Content writers will often have a call with you where they ask you questions and then write content based on your answers. So write out some questions to ask yourself. Just do as much as you can and get it on the page. The waiting and not thinking it’s enough or good enough or right — that’s what is going to keep you from finishing your website.
Pick your design.
Spend some time picking one that goes with your brand, but set a 30 minute time limit for it, pick a top 2 or 3, and get started. Don’t let decisions be something that lets your brain avoid finishing this. Whatever templates or designs are there for you to choose from, pick one and go with it. Go with one that has the most flexibility. That’s going to be more helpful than one that’s pretty.
Build some pages.
Start with whatever page is going to be the easiest. This might be the contact page or the about page or maybe you have PDFs of your services that you can easily translate to a page on your website. Do the pages that are easy so you can have as much done as possible without having to think about it.
Then, move on to some of the other pages. Maybe an FAQ page or your other service pages. Create the pages you need, and don’t make it more complicated than it has to be. Remember, this can all be changed as you go. If you have one page with a simple list of services, that’s okay! It’s going to be helpful to someone wanting to know what you do. You can expand on them one at a time later.

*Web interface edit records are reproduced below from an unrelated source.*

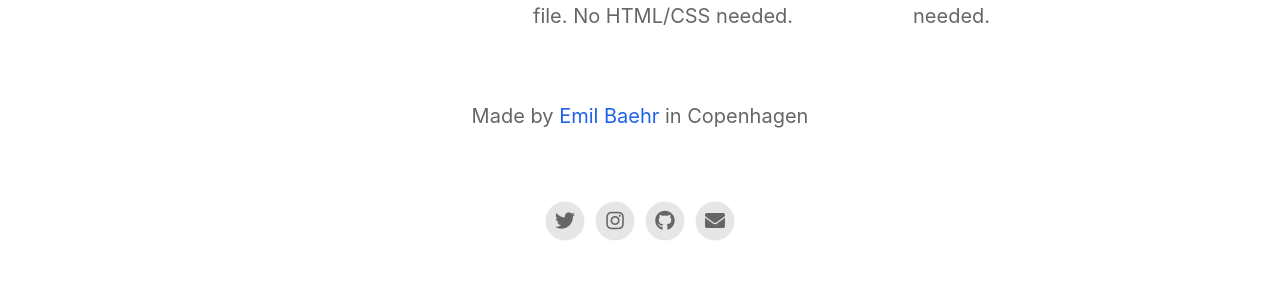
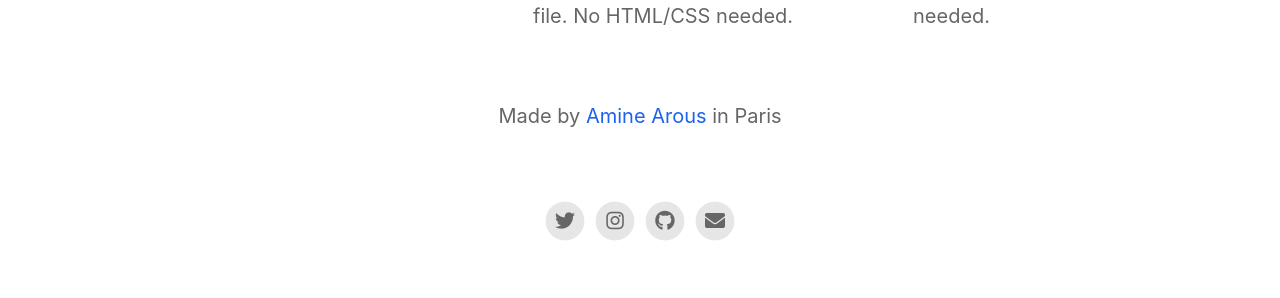
Before and after one commit to AmineArous/GoalGameLandingPage, a Jekyll site: the page built from index.html, in a window 1280 px wide. Shown: the part 1623-1921 px from the top of the page. Built offline with Jekyll 4.4.1, drawn with Linux system fonts in a browser that asks for light colours; nearby versions of some CDN libraries.

Commit message:
Update _config.yml

```diff
--- a/_config.yml
+++ b/_config.yml
@@ -20,14 +20,14 @@ enable_smart_app_banner                   : true
 
 
 # Information About Yourself
-your_name                                 : Emil Baehr
-your_link                                 : https://emilbaehr.com
-your_city                                 : Copenhagen
-email_address                             : emil.baehr@gmail.com
+your_name                                 : Amine Arous
+your_link                                 : https://github.com/AmineArous/goalgamelandingpage
+your_city                                 : Paris
+email_address                             : m.aminearous@gmail.com
 facebook_username                         :
-instagram_username                        : ebaehr
-twitter_username                          : ebaehr
-github_username                           : emilbaehr
+instagram_username                        : tamjack75
+twitter_username                          : AmineArous
+github_username                           : AmineArous
 youtube_username                          :
 
 
```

Finally, do the home page.
Some people think the home page is where you should start because it’s the first page people see. But that’s what makes it the hardest. It’s the first impression. It sets the tone. And, it’s where you need to be concise and clear about what to put on that page and where to send people. This might even be the page you change the most depending on how your focus changes over time.
Based on the content you have on your site, think of the one thing people should do, and build your content around that. Then you can put some other things on the page directing them to other places if you want, but the first and most important thing is getting them to do what you want them to do.

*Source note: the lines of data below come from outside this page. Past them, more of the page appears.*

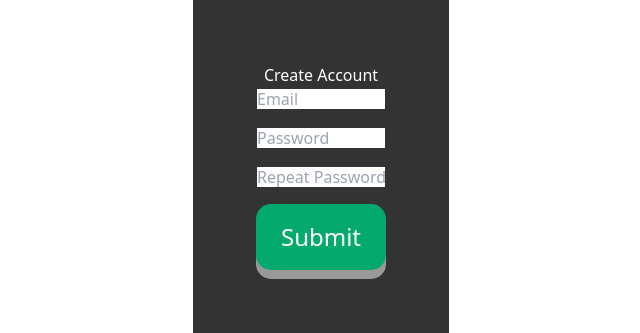
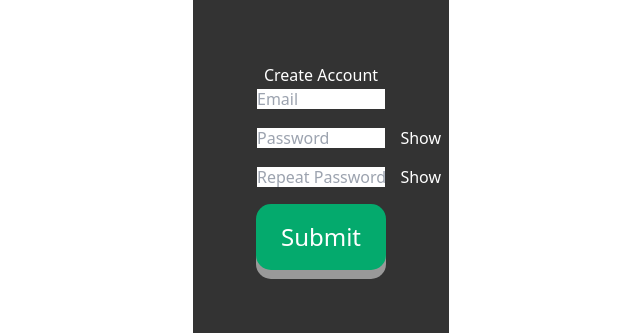
Before and after one commit to btfuhrma/CIS566-Market, a Django app: page /app_user/createAccount in a window 1280 px wide. Shown: the part 145-478 px from the top of the page, without its empty margins (319-959 px from the left). Run offline with Django 5.2, Linux system fonts and the light colour scheme; some libraries are stand-ins or nearby versions.

Commit message:
I created a show and hide password feature for the create account, for both the confirmation password and the password.

```diff
--- a/Market/templates/app_user/create.html
+++ b/Market/templates/app_user/create.html
@@ -39,11 +39,13 @@
                 <div class="user-create-input">
                     <input name="email" id="email" type="text" class="email-input" placeholder="Email">
                 </div>
-                <div class="user-create-input">
+                <div class="user-create-input relative">
                     <input name="password" id="password" type="password" class="password-input" placeholder="Password">
+                    <button type="button" onclick="togglePassword('password')" class="absolute right-2 top-1/2 transform -translate-y-1/2 text-white">Show</button>
                 </div>
-                <div class="user-create-input">
+                <div class="user-create-input relative">
                     <input type="password" id="Password2" class="password-input" placeholder="Repeat Password">
+                    <button type="button" onclick="togglePassword('Password2')" class="absolute right-2 top-1/2 transform -translate-y-1/2 text-white">Show</button>
                 </div>
                 <div class="user-create-input">
                     <p id="error-message" style="color: red;" hidden="true">Passwords don't match!</p>
@@ -54,5 +56,19 @@
             </form>
         </div>
     </div>
+
+    <script>
+        function togglePassword(id) {
+            const passwordInput = document.getElementById(id);
+            const button = passwordInput.nextElementSibling;
+            if (passwordInput.type === "password") {
+                passwordInput.type = "text";
+                button.textContent = "Hide";
+            } else {
+                passwordInput.type = "password";
+                button.textContent = "Show";
+            }
+        }
+    </script>
 </body>
 </html>
```
Also changed, not shown: Market/db.sqlite3.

Don’t forget to add your analytics to the site. This will help inform some future decisions and allow you to make changes, and give you recommendations. The more data you have the better, even if you aren’t going to do anything with it yet.
You’ve done it!
You may not have the website of your dreams when you’re done with this, but you’ll have something you can improve on. You’ll have a website you can make changes to as you go, something you can redo and use as a starting point, something you can check off your list.
Getting your website launched will help you communicate your offers, have some control over your content, and be a place for people interested in you to learn more, stay in touch, sign up for your emails, and whatever else you offer them.
This is just the basics, folks. There are so many things you can do once you’ve gotten this first step of just moving past that block of not being able to get through to having a website.
If you want the complete guide, all the ins and outs, all the steps involved in this process, download the ultimate website checklist. If you’re procrastinating, do the things above first, then use the checklist to make your website awesome.
If you’re having trouble with any of the steps above, you can use the checklist to help you with that step since it goes into more detail — I didn’t want to flood this with too much detail and give the procrastinators something else to procrastinate with. You understand.
Now get out there and get your website done!